In The Second Mountain, David Brooks explores the four commitments that define a life of meaning and purpose: to a spouse and family, to a vocation, to a philosophy or faith, and to a community. Our personal fulfillment depends on how well we choose and execute these commitments. Brooks looks at a range of people who have lived joyous, committed lives, and who have embraced the necessity and beauty of dependence. He gathers their wisdom on how to choose a partner, how to pick a vocation, how to live out a philosophy, and how we can begin to integrate our commitments into one overriding purpose.

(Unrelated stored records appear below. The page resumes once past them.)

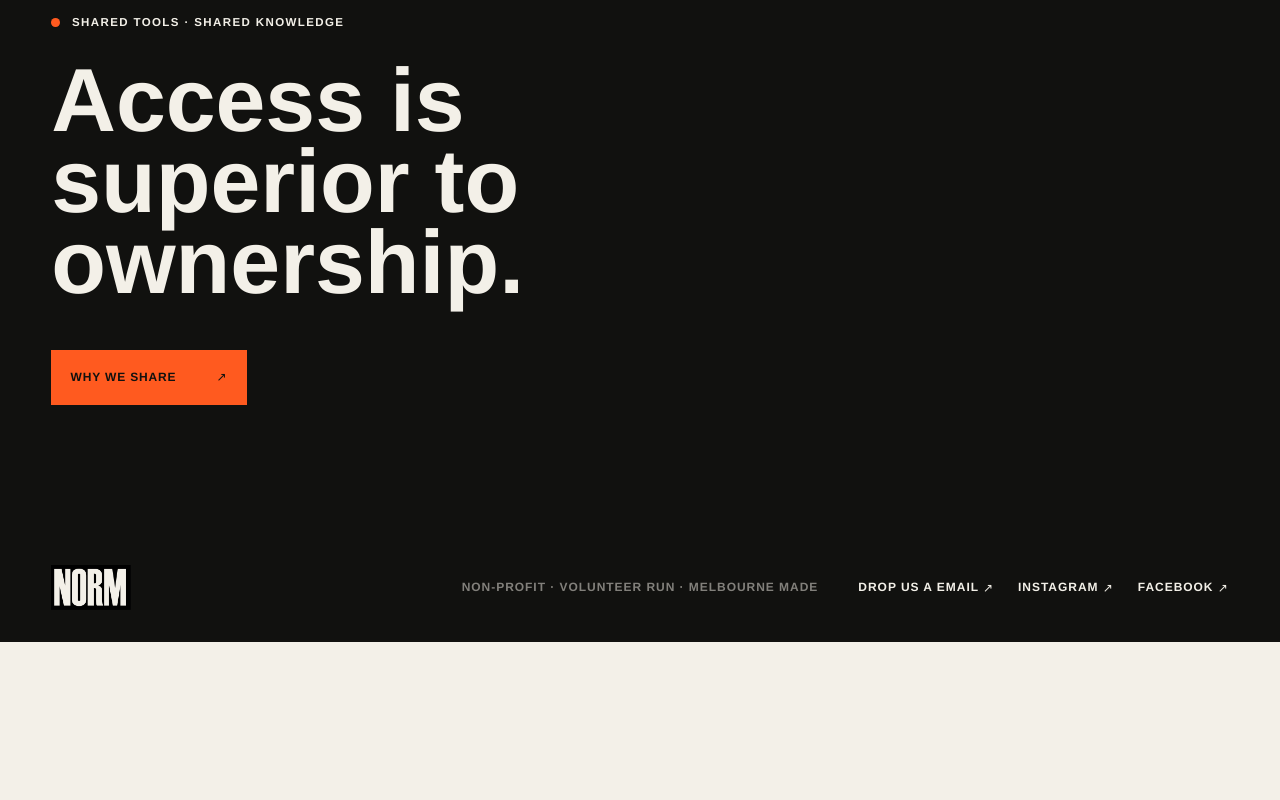
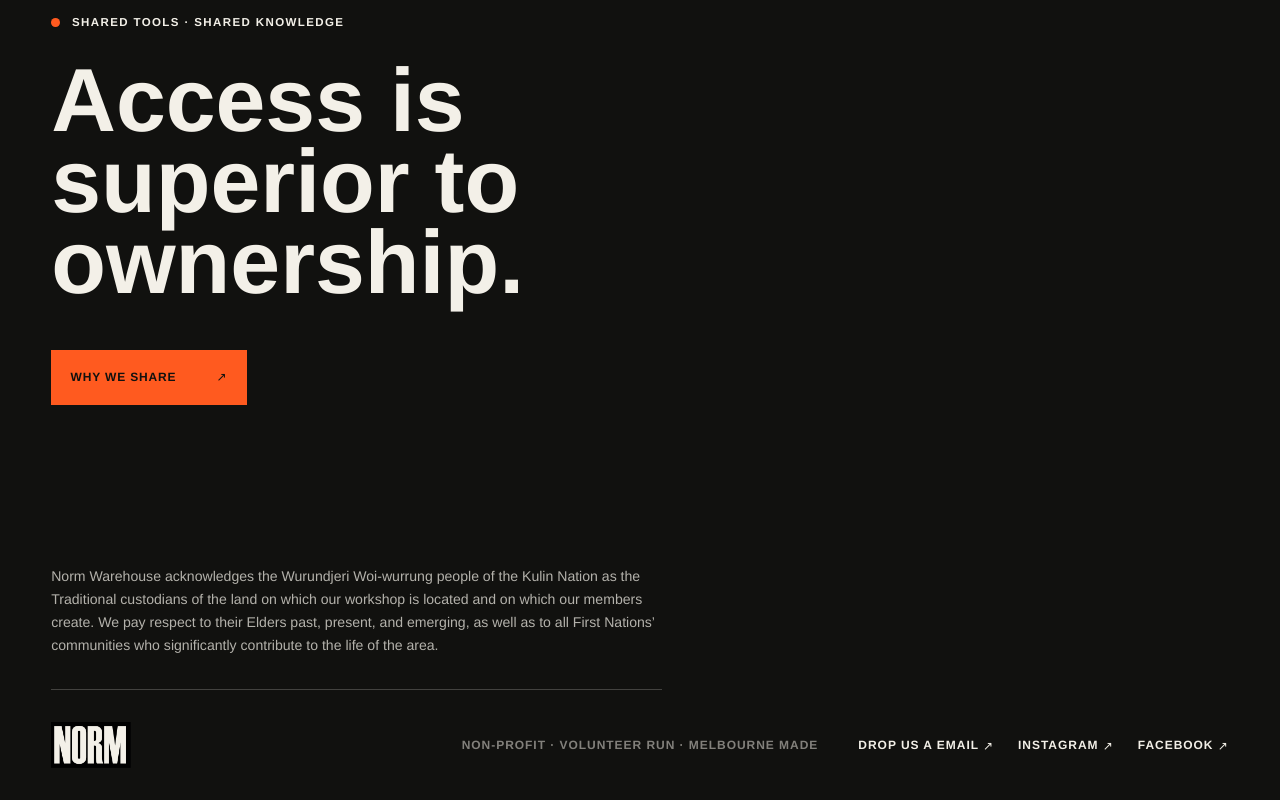
Before and after one commit to nigelheap/norm-modern, a Vue app: page / in a window 1280 px wide. Shown: the part 2681-3481 px from the top of the page. Before the commit the page ends 3323 px from the top, so only its background shows below. Built offline with nearby package versions, Linux system fonts and the light colour scheme.

Commit message:
something that is really importing that no one will readx
Signed-off-by: Nigel <nigel.c.heap@gmail.com>

```diff
--- a/src/App.vue
+++ b/src/App.vue
@@ -120,10 +120,16 @@ onUnmounted(() => {
     </main>
 
     <footer class="site-footer">
+      <p class="footer-acknowledgement">
+        Norm Warehouse acknowledges the Wurundjeri Woi-wurrung people of the Kulin Nation as the
+        Traditional custodians of the land on which our workshop is located and on which our
+        members create. We pay respect to their Elders past, present, and emerging, as well as to
+        all First Nations’ communities who significantly contribute to the life of the area.
+      </p>
       <RouterLink class="footer-logo" to="/" aria-label="NORM home">
         <img src="/norm-logo.png" alt="NORM" />
       </RouterLink>
-      <p>Non-profit · Volunteer run · Melbourne made</p>
+      <p class="footer-tagline">Non-profit · Volunteer run · Melbourne made</p>
       <div class="footer-actions">
         <RouterLink to="/contact">
           Drop us a email <span class="line-arrow" aria-hidden="true"></span>
--- a/src/assets/main.css
+++ b/src/assets/main.css
@@ -123,7 +123,7 @@ select {
 .desktop-nav a,
 .header-cta,
 .site-footer a,
-.site-footer p {
+.footer-tagline {
   font-size: 0.75rem;
   font-weight: 700;
   letter-spacing: 0.08em;
@@ -1017,7 +1017,19 @@ select {
   background: #000;
 }
 
-.site-footer p {
+.footer-acknowledgement {
+  grid-column: 1 / -1;
+  max-width: 78ch;
+  margin: 0;
+  padding-bottom: 2rem;
+  color: rgba(243, 240, 232, 0.72);
+  border-bottom: 1px solid rgba(243, 240, 232, 0.22);
+  font-size: clamp(0.875rem, 1.1vw, 1rem);
+  line-height: 1.65;
+  text-wrap: pretty;
+}
+
+.footer-tagline {
   margin: 0;
   color: rgba(243, 240, 232, 0.5);
   text-align: center;
@@ -1723,7 +1735,7 @@ select {
     grid-template-columns: 1fr auto;
   }
 
-  .site-footer p {
+  .footer-tagline {
     display: none;
   }
 
```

In short, this book is meant to help us all lead more meaningful lives. But it’s also a provocative social commentary. We live in a society, Brooks argues, that celebrates freedom, that tells us to be true to ourselves, at the expense of surrendering to a cause, rooting ourselves in a neighborhood, binding ourselves to others by social solidarity and love. We have taken individualism to the extreme—and in the process we have torn the social fabric in a thousand different ways. The path to repair is through making deeper commitments. In The Second Mountain, Brooks shows what can happen when we put commitment-making at the center of our lives.
The Woman’s War by Jenna Glass
When a nobleman’s first duty is to produce a male heir, women are treated like possessions and bargaining chips. But as the aftereffects of a world-altering spell ripple out physically and culturally, women at last have a bargaining chip of their own. And two women in particular find themselves at the liberating crossroads of change.
Alys is the widowed mother of two adolescent children, and the disinherited daughter of a king. Her existence has been carefully regulated, but now she discovers a fierce talent not only for politics but also for magic—once deemed solely the domain of men. Meanwhile, in a neighboring kingdom, young Ellin finds herself unexpectedly on the throne after the sudden death of her grandfather the king and everyone else who stood ahead of her in the line of succession. Conventional wisdom holds that she will marry quickly, then quietly surrender the throne to her new husband. Only, Ellin has other ideas.
The tensions building in the two kingdoms grow abruptly worse when a caravan of exiled women and their escort of disgraced soldiers stumble upon a new source of magic in what was once uninhabitable desert. This new and revolutionary magic—which only women can wield—might well tear down what is left of the patriarchy. The men who currently hold power will do anything to retain it. But what force in the world can stand against the courage and resolution of generations of women who have tasted freedom for the very first time?
Waking up white by Debby Irving
For twenty-five years, Debby Irving sensed inexplicable racial tensions in her personal and professional relationships. As a colleague and neighbor, she worried about offending people she dearly wanted to befriend. As an arts administrator, she didn’t understand why her diversity efforts lacked traction. As a teacher, she found her best efforts to reach out to students and families of color left her wondering what she was missing. Then, in 2009, one “aha!” moment launched an adventure of discovery and insight that drastically shifted her worldview and upended her life plan. In Waking Up White, Irving tells her often cringe-worthy story with such openness that readers will turn every page rooting for her-and ultimately for all of us.
We Should All Be Feminists by Chimamda Adichie
In this personal, eloquently-argued essay—adapted from the much-admired TEDx talk of the same name—Chimamanda Ngozi Adichie offers readers a unique definition of feminism for the twenty-first century, one rooted in inclusion and awareness. Drawing extensively on her own experiences and her deep understanding of the often masked realities of sexual politics, here is one remarkable author’s exploration of what it means to be a woman now—and an of-the-moment rallying cry for why we should all be feminists.